The cross of loneliness is the heaviest for leaders. The closest disciples were fighting for prominence and positions while Jesus was preparing to drink the cup of bitterness. They slept off when He was sweating blood. Even the guardian angels were absent for a while. It appeared to Jesus on the Cross that God also had forsaken Him. Paul mourned, "All forsook me" (2 Tim 4:16). Dear friends, do all thatís possible to encourage the leaders, refresh them and support them. If they do well, you only will be the beneficiary.

10. Carcass & Eagles

"Wherever the carcass is, there the eagles will be gathered together" (Mt 24:28).

Jesus used this proverb in connection with His return and the gathering of His saints from all over the world. Unfortunately the Church is ignored today by the society. We Christians also suffer from a minority complex. As I write this article on 19 March 2003, the global attention is on the World Cup cricket match in South Africa and the possible Gulf War. Think of a day when Jesus Christ and His Church will be the talk of the world! That will be the headlines of newspapers and TV news!

Talking about Cricket and War, we donít know who would win. But in our case, victory is preassured. Jesus will win! His saints will receive the Kingdom! Here comes Daniel with the sure word of prophecy: "The sovereignty, power, and greatness of all the kingdoms under heaven will be given to the holy people of the Most High. They will rule forever, and all rulers will serve and obey them" (Dan 7:27).

John the forerunner of Christ for His first coming could not have access to the pulpit of the organized religion.
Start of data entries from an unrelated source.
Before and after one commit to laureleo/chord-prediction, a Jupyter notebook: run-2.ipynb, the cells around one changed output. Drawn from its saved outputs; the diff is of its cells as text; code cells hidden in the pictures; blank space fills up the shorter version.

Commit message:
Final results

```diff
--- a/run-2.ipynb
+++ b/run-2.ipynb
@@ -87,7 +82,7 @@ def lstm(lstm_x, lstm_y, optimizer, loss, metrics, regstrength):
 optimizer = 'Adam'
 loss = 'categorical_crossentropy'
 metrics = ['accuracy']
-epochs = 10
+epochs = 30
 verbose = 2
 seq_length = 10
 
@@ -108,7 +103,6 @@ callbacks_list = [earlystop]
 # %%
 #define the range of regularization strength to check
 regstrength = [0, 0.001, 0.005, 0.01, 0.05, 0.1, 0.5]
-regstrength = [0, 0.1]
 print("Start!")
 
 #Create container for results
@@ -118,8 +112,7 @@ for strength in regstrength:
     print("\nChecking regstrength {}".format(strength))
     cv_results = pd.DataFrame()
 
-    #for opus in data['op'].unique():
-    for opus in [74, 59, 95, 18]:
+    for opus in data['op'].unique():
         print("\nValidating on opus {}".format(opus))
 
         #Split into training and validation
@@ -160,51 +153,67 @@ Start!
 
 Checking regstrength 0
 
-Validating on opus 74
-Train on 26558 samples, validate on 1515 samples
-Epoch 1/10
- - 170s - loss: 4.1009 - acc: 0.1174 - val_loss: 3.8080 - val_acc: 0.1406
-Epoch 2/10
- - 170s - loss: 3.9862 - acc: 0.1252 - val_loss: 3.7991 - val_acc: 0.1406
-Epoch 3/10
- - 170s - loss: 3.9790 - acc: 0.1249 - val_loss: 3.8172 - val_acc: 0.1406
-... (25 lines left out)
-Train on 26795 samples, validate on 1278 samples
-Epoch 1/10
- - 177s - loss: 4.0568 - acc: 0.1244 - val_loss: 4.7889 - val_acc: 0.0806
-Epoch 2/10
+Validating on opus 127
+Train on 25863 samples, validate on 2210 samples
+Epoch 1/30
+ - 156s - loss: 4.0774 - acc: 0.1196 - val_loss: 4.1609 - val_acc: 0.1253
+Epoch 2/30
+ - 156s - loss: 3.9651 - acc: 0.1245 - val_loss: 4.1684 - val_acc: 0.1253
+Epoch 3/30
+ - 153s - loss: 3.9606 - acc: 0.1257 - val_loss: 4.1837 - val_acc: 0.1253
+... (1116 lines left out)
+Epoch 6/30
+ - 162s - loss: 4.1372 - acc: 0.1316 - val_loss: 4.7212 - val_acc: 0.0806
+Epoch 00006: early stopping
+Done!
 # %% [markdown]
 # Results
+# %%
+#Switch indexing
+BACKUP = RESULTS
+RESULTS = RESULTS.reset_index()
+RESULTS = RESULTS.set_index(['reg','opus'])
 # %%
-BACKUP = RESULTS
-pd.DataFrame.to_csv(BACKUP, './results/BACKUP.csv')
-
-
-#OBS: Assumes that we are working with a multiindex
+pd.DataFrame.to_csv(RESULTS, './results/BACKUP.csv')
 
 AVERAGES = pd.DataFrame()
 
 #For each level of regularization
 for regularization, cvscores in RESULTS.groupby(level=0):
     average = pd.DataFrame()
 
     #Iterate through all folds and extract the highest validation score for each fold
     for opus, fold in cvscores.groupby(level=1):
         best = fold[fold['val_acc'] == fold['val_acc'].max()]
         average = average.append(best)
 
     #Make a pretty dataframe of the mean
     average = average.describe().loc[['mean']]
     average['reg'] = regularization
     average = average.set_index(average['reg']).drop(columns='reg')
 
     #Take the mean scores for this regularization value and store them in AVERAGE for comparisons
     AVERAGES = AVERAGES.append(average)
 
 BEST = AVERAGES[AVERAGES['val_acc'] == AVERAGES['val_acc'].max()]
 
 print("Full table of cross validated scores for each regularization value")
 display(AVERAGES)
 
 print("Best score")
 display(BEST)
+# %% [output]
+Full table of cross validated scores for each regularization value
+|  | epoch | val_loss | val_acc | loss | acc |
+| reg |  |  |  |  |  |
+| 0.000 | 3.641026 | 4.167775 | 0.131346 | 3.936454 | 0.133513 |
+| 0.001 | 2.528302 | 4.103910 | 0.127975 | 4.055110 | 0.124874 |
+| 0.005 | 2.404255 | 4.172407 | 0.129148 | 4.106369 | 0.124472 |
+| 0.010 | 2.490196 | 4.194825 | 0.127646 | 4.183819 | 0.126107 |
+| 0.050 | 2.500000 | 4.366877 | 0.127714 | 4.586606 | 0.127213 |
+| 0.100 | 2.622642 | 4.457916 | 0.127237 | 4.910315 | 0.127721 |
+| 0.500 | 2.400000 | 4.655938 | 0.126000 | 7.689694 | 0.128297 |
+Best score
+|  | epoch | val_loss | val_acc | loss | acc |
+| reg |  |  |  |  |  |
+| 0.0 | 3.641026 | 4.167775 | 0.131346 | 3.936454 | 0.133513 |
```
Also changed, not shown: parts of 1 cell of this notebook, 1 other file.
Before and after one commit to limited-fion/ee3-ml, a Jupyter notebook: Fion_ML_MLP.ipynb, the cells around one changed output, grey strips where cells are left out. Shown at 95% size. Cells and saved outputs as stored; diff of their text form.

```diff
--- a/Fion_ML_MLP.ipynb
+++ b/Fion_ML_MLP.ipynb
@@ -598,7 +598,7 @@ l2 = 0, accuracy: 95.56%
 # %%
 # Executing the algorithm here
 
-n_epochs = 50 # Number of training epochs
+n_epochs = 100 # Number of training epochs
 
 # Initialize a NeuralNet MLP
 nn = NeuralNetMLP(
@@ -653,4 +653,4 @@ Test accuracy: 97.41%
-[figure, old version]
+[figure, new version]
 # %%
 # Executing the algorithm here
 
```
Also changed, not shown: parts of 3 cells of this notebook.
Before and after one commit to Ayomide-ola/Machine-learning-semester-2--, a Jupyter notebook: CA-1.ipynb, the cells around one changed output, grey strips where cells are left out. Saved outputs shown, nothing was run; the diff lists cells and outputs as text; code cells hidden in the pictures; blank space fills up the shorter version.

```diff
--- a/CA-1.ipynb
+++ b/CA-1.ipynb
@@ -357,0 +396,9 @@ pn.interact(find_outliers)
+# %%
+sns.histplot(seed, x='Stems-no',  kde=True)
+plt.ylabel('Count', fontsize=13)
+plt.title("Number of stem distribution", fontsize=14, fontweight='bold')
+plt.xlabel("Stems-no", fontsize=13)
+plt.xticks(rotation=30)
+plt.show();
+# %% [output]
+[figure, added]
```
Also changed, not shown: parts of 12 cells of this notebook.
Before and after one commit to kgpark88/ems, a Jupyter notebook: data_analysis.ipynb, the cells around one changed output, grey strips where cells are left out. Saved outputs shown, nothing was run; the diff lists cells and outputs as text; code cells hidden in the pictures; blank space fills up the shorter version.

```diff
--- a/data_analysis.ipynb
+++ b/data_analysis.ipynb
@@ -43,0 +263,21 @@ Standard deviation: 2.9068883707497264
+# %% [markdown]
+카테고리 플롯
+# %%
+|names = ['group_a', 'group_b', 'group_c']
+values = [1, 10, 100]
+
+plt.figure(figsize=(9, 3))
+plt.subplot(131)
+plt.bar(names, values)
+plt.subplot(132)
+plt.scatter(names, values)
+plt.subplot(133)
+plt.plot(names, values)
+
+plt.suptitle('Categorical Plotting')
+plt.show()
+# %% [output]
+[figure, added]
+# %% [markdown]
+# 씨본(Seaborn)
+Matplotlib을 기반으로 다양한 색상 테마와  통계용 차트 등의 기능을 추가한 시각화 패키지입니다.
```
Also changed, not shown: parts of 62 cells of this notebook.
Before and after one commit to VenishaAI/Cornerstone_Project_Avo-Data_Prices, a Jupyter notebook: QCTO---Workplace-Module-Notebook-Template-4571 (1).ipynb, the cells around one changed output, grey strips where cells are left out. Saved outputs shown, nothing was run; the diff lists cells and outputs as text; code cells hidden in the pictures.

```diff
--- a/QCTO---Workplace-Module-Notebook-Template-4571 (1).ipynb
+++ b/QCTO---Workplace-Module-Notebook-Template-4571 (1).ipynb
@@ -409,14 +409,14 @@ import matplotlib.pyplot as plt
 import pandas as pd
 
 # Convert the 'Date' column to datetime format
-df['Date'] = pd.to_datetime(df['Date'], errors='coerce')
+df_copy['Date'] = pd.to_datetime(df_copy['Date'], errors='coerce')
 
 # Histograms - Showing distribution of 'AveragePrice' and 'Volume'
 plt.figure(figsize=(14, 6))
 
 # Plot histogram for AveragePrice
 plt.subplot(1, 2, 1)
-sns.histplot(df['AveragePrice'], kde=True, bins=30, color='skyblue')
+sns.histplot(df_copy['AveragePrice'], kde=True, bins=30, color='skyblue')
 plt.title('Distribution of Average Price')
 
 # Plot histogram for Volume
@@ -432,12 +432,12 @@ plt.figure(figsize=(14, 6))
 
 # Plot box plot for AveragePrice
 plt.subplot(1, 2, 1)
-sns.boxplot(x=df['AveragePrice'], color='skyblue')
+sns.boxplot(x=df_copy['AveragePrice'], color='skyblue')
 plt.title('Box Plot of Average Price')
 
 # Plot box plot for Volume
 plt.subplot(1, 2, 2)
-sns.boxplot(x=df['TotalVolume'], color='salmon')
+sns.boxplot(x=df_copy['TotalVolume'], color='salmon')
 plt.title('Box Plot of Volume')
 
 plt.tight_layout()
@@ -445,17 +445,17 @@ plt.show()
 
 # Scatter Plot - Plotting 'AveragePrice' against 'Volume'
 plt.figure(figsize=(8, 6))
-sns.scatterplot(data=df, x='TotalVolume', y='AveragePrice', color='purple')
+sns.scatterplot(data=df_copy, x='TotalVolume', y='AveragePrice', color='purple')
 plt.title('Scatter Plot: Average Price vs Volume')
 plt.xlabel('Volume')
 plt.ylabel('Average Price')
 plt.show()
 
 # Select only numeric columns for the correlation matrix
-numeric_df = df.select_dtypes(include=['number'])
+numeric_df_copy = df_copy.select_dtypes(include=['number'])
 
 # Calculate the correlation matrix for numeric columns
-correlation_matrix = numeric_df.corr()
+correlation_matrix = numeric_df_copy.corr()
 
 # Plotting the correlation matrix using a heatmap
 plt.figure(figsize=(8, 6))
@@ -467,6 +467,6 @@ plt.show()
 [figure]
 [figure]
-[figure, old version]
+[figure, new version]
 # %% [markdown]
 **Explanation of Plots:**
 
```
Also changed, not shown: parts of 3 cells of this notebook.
He did not feel bad about it. He was a man from God, and he had a message from God. That was good enough for him. He went to the banks of Jordon and started to preach. People cared the less for the High priests Annas and Caiaphas and went to listen to John (Lk 3:2,3). After sometime the Pharisees and Sadducees also went to hear him (Mt 3:7). Where the carcass is, there the eagles will fly! The world of religion, economics and politics is in utter confusion. The need of the hour is men from God with a message from God. Anything else is secondary. Only such men can take the world back to God! Will you accept this challenge?